Your instructions: Could you output the entries that follow exactly, omitting any pictures they contain?

#### Dataset entries

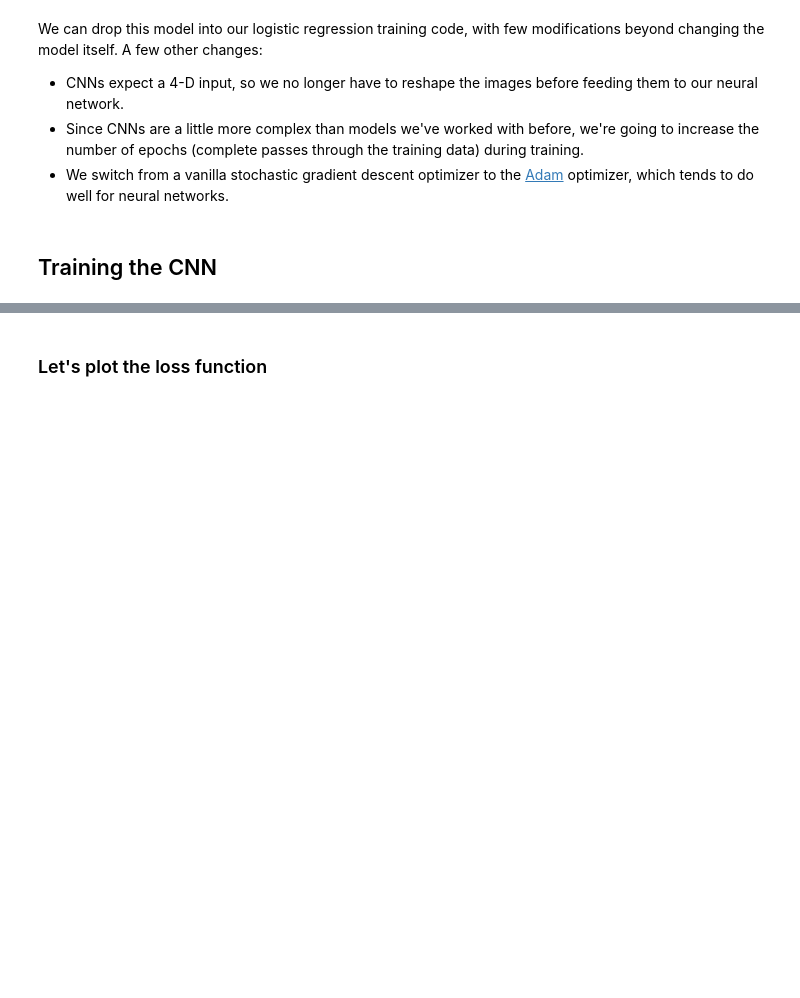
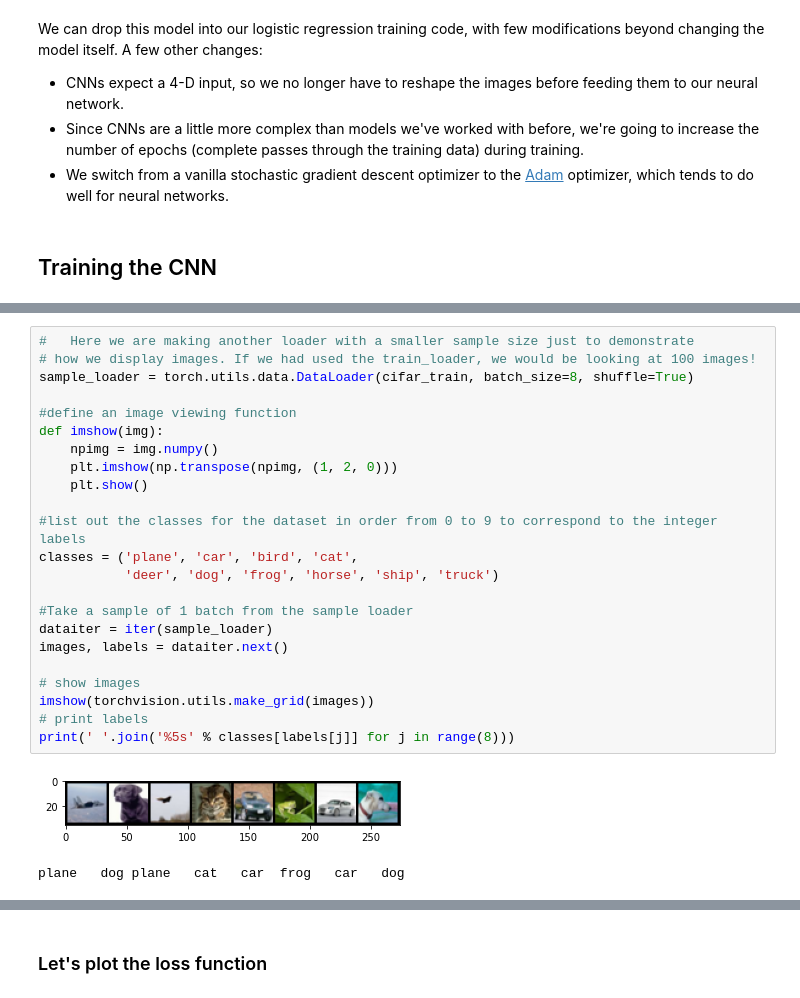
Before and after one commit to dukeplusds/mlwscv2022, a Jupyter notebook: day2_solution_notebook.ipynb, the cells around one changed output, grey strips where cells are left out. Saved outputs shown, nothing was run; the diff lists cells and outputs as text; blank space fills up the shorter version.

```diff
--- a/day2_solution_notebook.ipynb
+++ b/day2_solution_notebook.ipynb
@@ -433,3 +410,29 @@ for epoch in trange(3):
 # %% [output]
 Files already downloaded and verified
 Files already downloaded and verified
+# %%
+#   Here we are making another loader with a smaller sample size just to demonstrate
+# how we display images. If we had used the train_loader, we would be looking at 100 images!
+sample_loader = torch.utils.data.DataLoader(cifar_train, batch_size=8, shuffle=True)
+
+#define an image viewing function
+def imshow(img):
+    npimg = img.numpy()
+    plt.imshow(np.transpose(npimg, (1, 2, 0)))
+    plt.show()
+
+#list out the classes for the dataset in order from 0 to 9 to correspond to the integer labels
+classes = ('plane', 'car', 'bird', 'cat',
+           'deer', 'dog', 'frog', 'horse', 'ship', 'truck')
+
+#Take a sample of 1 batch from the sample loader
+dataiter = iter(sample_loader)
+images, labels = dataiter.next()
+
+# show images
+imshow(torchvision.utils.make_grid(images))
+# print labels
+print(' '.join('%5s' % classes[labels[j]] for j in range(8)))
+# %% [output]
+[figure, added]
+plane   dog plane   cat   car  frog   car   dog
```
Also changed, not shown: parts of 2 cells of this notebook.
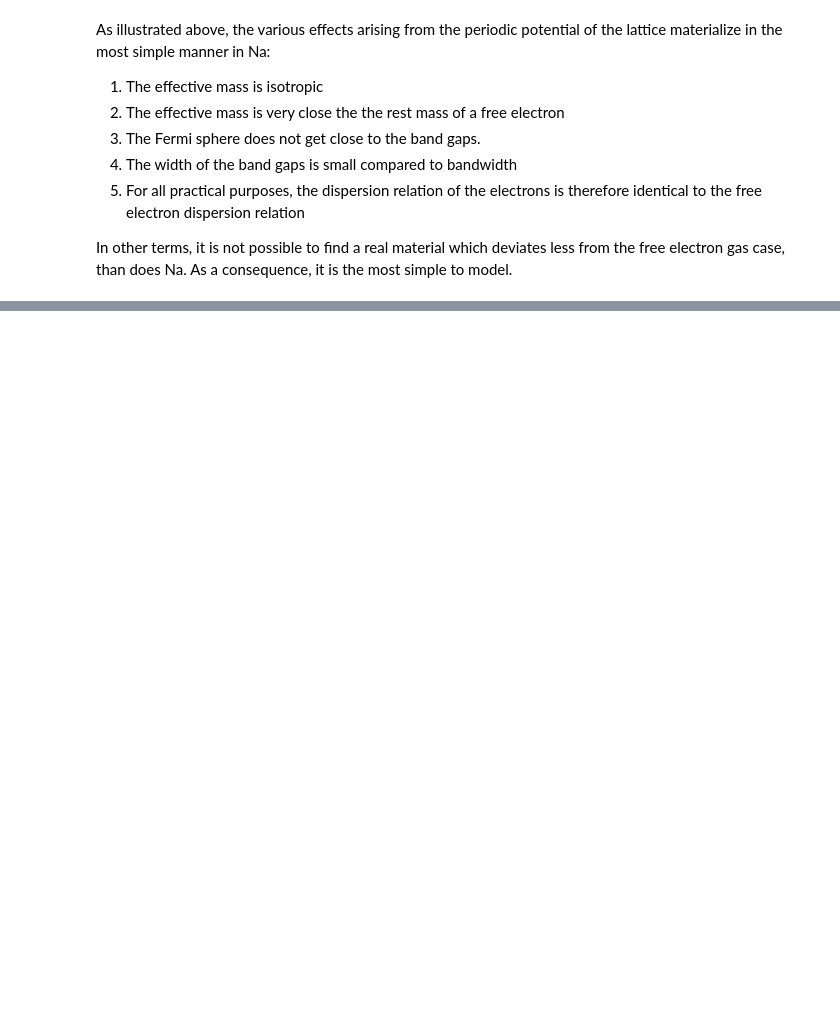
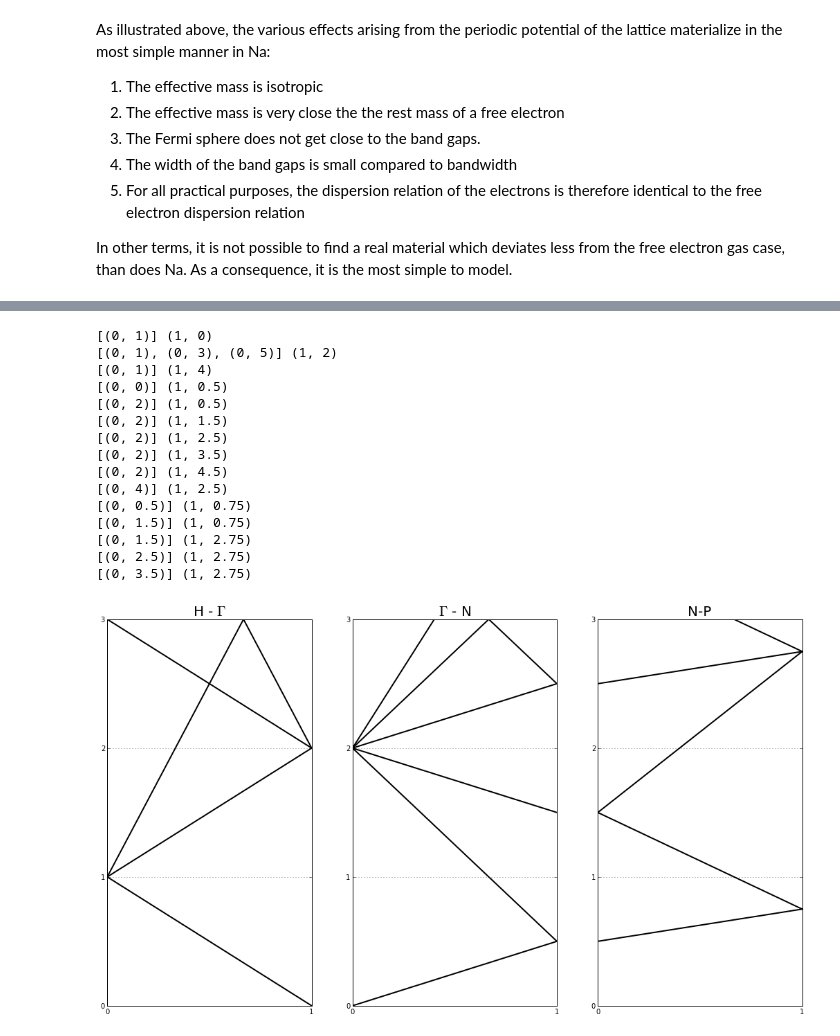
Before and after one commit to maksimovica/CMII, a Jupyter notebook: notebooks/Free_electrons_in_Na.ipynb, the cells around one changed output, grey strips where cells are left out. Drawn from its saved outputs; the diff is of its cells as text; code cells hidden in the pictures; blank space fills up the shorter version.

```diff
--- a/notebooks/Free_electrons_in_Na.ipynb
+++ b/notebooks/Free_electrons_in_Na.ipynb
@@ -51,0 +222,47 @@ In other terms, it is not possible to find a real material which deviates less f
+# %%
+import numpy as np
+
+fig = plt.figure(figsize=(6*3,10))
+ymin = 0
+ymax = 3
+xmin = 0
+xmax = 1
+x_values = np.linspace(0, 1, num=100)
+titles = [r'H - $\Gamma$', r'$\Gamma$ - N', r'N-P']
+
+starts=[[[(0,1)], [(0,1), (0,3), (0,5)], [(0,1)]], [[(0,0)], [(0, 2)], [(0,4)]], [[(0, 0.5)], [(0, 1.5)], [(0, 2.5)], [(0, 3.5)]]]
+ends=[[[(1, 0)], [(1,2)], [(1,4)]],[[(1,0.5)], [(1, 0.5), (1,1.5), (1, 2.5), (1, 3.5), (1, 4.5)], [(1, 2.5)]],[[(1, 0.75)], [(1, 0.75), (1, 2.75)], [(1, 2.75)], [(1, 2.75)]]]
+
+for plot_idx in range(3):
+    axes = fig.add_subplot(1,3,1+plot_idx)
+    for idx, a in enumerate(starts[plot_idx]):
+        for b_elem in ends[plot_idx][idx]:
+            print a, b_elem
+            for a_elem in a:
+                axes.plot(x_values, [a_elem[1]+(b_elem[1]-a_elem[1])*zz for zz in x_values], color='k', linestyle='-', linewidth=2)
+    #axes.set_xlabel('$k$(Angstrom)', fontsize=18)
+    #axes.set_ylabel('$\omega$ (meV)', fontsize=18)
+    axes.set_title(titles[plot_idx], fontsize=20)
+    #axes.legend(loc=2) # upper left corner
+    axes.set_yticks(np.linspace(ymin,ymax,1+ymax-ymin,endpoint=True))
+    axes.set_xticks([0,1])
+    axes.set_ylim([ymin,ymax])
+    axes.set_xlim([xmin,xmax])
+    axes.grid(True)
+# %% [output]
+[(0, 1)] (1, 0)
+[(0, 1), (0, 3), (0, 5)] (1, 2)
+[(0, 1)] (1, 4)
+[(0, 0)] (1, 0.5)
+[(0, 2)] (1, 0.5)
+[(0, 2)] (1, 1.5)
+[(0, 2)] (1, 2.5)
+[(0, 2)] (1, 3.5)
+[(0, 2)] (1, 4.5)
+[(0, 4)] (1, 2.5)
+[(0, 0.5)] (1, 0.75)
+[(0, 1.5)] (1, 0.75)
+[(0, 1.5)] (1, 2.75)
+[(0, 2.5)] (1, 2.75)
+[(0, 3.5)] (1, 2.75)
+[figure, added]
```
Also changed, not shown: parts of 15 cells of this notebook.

########

Finished exercise:
Before and after one commit to dukeplusds/mlwscv2022, a Jupyter notebook: day2_solution_notebook.ipynb, the cells around one changed output, grey strips where cells are left out. Saved outputs shown, nothing was run; the diff lists cells and outputs as text; blank space fills up the shorter version.

```diff
--- a/day2_solution_notebook.ipynb
+++ b/day2_solution_notebook.ipynb
@@ -433,3 +410,29 @@ for epoch in trange(3):
 # %% [output]
 Files already downloaded and verified
 Files already downloaded and verified
+# %%
+#   Here we are making another loader with a smaller sample size just to demonstrate
+# how we display images. If we had used the train_loader, we would be looking at 100 images!
+sample_loader = torch.utils.data.DataLoader(cifar_train, batch_size=8, shuffle=True)
+
+#define an image viewing function
+def imshow(img):
+    npimg = img.numpy()
+    plt.imshow(np.transpose(npimg, (1, 2, 0)))
+    plt.show()
+
+#list out the classes for the dataset in order from 0 to 9 to correspond to the integer labels
+classes = ('plane', 'car', 'bird', 'cat',
+           'deer', 'dog', 'frog', 'horse', 'ship', 'truck')
+
+#Take a sample of 1 batch from the sample loader
+dataiter = iter(sample_loader)
+images, labels = dataiter.next()
+
+# show images
+imshow(torchvision.utils.make_grid(images))
+# print labels
+print(' '.join('%5s' % classes[labels[j]] for j in range(8)))
+# %% [output]
+[figure, added]
+plane   dog plane   cat   car  frog   car   dog
```
Also changed, not shown: parts of 2 cells of this notebook.
Before and after one commit to maksimovica/CMII, a Jupyter notebook: notebooks/Free_electrons_in_Na.ipynb, the cells around one changed output, grey strips where cells are left out. Drawn from its saved outputs; the diff is of its cells as text; code cells hidden in the pictures; blank space fills up the shorter version.

```diff
--- a/notebooks/Free_electrons_in_Na.ipynb
+++ b/notebooks/Free_electrons_in_Na.ipynb
@@ -51,0 +222,47 @@ In other terms, it is not possible to find a real material which deviates less f
+# %%
+import numpy as np
+
+fig = plt.figure(figsize=(6*3,10))
+ymin = 0
+ymax = 3
+xmin = 0
+xmax = 1
+x_values = np.linspace(0, 1, num=100)
+titles = [r'H - $\Gamma$', r'$\Gamma$ - N', r'N-P']
+
+starts=[[[(0,1)], [(0,1), (0,3), (0,5)], [(0,1)]], [[(0,0)], [(0, 2)], [(0,4)]], [[(0, 0.5)], [(0, 1.5)], [(0, 2.5)], [(0, 3.5)]]]
+ends=[[[(1, 0)], [(1,2)], [(1,4)]],[[(1,0.5)], [(1, 0.5), (1,1.5), (1, 2.5), (1, 3.5), (1, 4.5)], [(1, 2.5)]],[[(1, 0.75)], [(1, 0.75), (1, 2.75)], [(1, 2.75)], [(1, 2.75)]]]
+
+for plot_idx in range(3):
+    axes = fig.add_subplot(1,3,1+plot_idx)
+    for idx, a in enumerate(starts[plot_idx]):
+        for b_elem in ends[plot_idx][idx]:
+            print a, b_elem
+            for a_elem in a:
+                axes.plot(x_values, [a_elem[1]+(b_elem[1]-a_elem[1])*zz for zz in x_values], color='k', linestyle='-', linewidth=2)
+    #axes.set_xlabel('$k$(Angstrom)', fontsize=18)
+    #axes.set_ylabel('$\omega$ (meV)', fontsize=18)
+    axes.set_title(titles[plot_idx], fontsize=20)
+    #axes.legend(loc=2) # upper left corner
+    axes.set_yticks(np.linspace(ymin,ymax,1+ymax-ymin,endpoint=True))
+    axes.set_xticks([0,1])
+    axes.set_ylim([ymin,ymax])
+    axes.set_xlim([xmin,xmax])
+    axes.grid(True)
+# %% [output]
+[(0, 1)] (1, 0)
+[(0, 1), (0, 3), (0, 5)] (1, 2)
+[(0, 1)] (1, 4)
+[(0, 0)] (1, 0.5)
+[(0, 2)] (1, 0.5)
+[(0, 2)] (1, 1.5)
+[(0, 2)] (1, 2.5)
+[(0, 2)] (1, 3.5)
+[(0, 2)] (1, 4.5)
+[(0, 4)] (1, 2.5)
+[(0, 0.5)] (1, 0.75)
+[(0, 1.5)] (1, 0.75)
+[(0, 1.5)] (1, 2.75)
+[(0, 2.5)] (1, 2.75)
+[(0, 3.5)] (1, 2.75)
+[figure, added]
```
Also changed, not shown: parts of 15 cells of this notebook.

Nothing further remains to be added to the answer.